Is it August already?! Time flies when you’re having fun, especially for those of us who share yummy treats and awesome eats on What I Ate Wednesdays!

Last month was incredibly fun with Jenn’s theme of “Food, Fun and Fitness” and the momentum is carried over to August with “Summer Staples.” One summer staple I’ve been enjoying are big bowls of healthy fruit disguised as lunch salads. Combinations of fresh fruits, veggies, yogurt, and even some protein powder make a wonderful midday meal that is packed with vitamins, minerals, water, fiber, protein, and deliciousness! It’s a mish-mash of raw foods and gut-friendly yogurt, so it’s also great for digestion. Plus, it’s low in fat…reeealll low! ;)

On to breakfast!

Post-workout breakfast was peanut butter jelly toast, coffee and fruit (recycled picture here):

Lunch was a fruit & veggie salad bowl (It’s been my favorite for the past couple weeks now!) If you regularly have a good supply of fruits and veggies, you can come up with some crazy combinations that taste great!

A mish-mash of fruits, veggies, and marinated tofu & cucumber…delicious!

This has got to be the most delicious and healthy snack I’ve made in a long, long time: 6oz yogurt mixed with a spoonful of protein powder, dash of cinnamon (for sweetness and flavor,) and a heaping half cup of fresh fruits:

Make your own yogurt bowl with any combination of yogurt and fruits (no granola needed!)

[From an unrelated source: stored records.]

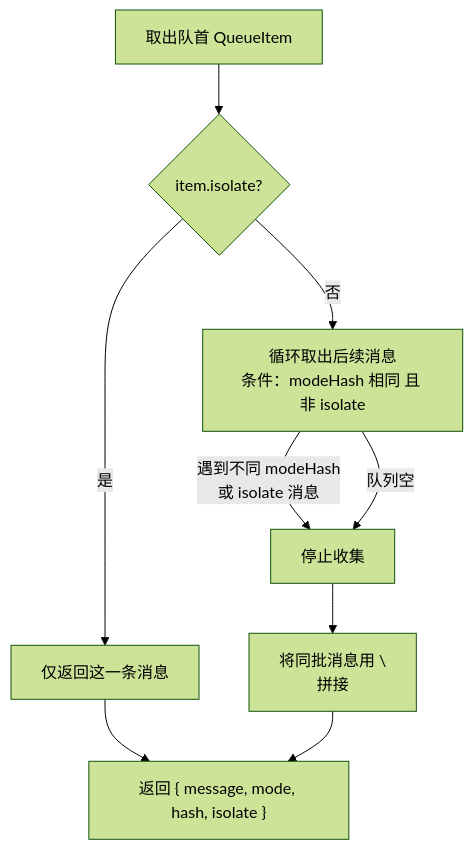
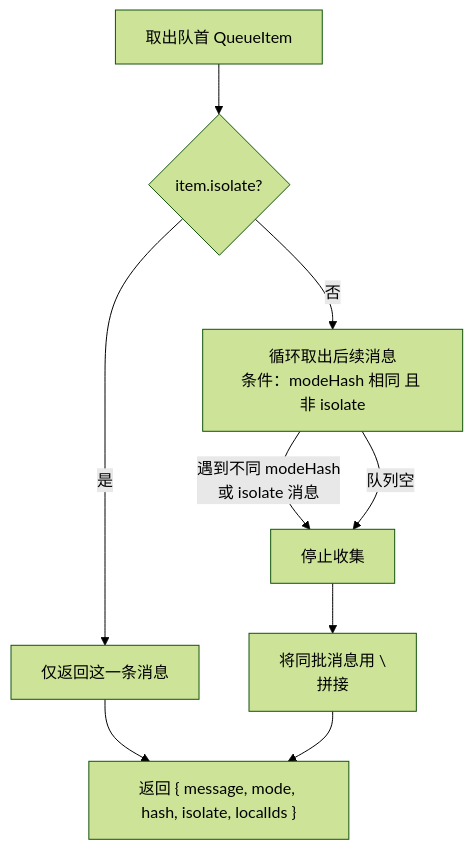
One commit to ModuBit/mobi changed the second of 2 diagrams in docs/architecture/cli/commands/claude/message-queue.md. Above: the diagram before and after it, drawn with Mermaid (forest theme). The commit also changed other lines of this file and 12 other files, not shown here.

````diff
--- a/docs/architecture/cli/commands/claude/message-queue.md
+++ b/docs/architecture/cli/commands/claude/message-queue.md
@@ -123,11 +131,11 @@
 ```mermaid
 flowchart TB
     Start["取出队首 QueueItem"] --> Isolated{"item.isolate?"}
     Isolated -->|是| Solo["仅返回这一条消息"]
     Isolated -->|否| Loop["循环取出后续消息<br/>条件：modeHash 相同 且 非 isolate"]
     Loop -->|"遇到不同 modeHash<br/>或 isolate 消息"| Stop["停止收集"]
     Loop -->|"队列空"| Stop
     Stop --> Join["将同批消息用 \\n 拼接"]
-    Solo --> Return["返回 { message, mode, hash, isolate }"]
+    Solo --> Return["返回 { message, mode, hash, isolate, localIds }"]
     Join --> Return
 ```
````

Dinner was inspired by Paula Deen’s recipe for “Oven Fried Chicken.” I reduced the cheese and oil and added miso paste for flavor (and some salt.) Instead of water and additional oil, I used lemon juice. Serve it up with Lemony Basil Pesto and steamed brown rice (don’t forget the chopsticks!)

With brown rice and Lemony Pine Nut Pesto, this dinner is complete!

Basil Crusted Panko Chicken Strips – serves 2

Ingredients:

1 cup panko or crushed corn flakes
1/4 cup grated Parmesan
2-3 tablespoons finely chopped fresh basil (or 1 1/2 tablespoons dried)
1 tablespoon olive oil
1 1/2 tablespoons white miso paste
1 tablespoon lemon juice
1 8-oz chicken breast, cut into 1/4″ think pieces
optional veggie sides: asparagus, broccoli, mushrooms, or any veggie you like roasted

Directions:

Preheat oven to 400 degrees. Mix panko, cheese and basil. Divide in half, set aside. Mix olive oil, miso, and lemon juice. Add chicken pieces and stir to coat. Dip chicken pieces in half of the panko mixture, adding more from the reserve mix as needed. Place on silpat or cookie sheet sprayed with nonstick spray, leaving some room for veggies, if using.

There was enough room to squeeze in the asparagus. Perfect dinner for two!

Using your hand, toss veggies in leftover miso paste, add 1-2 tablespoons panko mixture and tossing well to coat. Place on cookie sheet with chicken or on a new sheet if not enough room. (leftover panko mix can be used in your favorite burger, meat loaf or meat ball mixture. Store in fridge for up to 3 days.)

Bake for 10-12 minutes (3-5 minutes longer if your chicken is cut into thicker pieces.) Serve immediately with Lemony Pine Nut Pesto.

What are some of your favorite fruits of the summer? Got any great recipes for potlucks, picnics or family gatherings?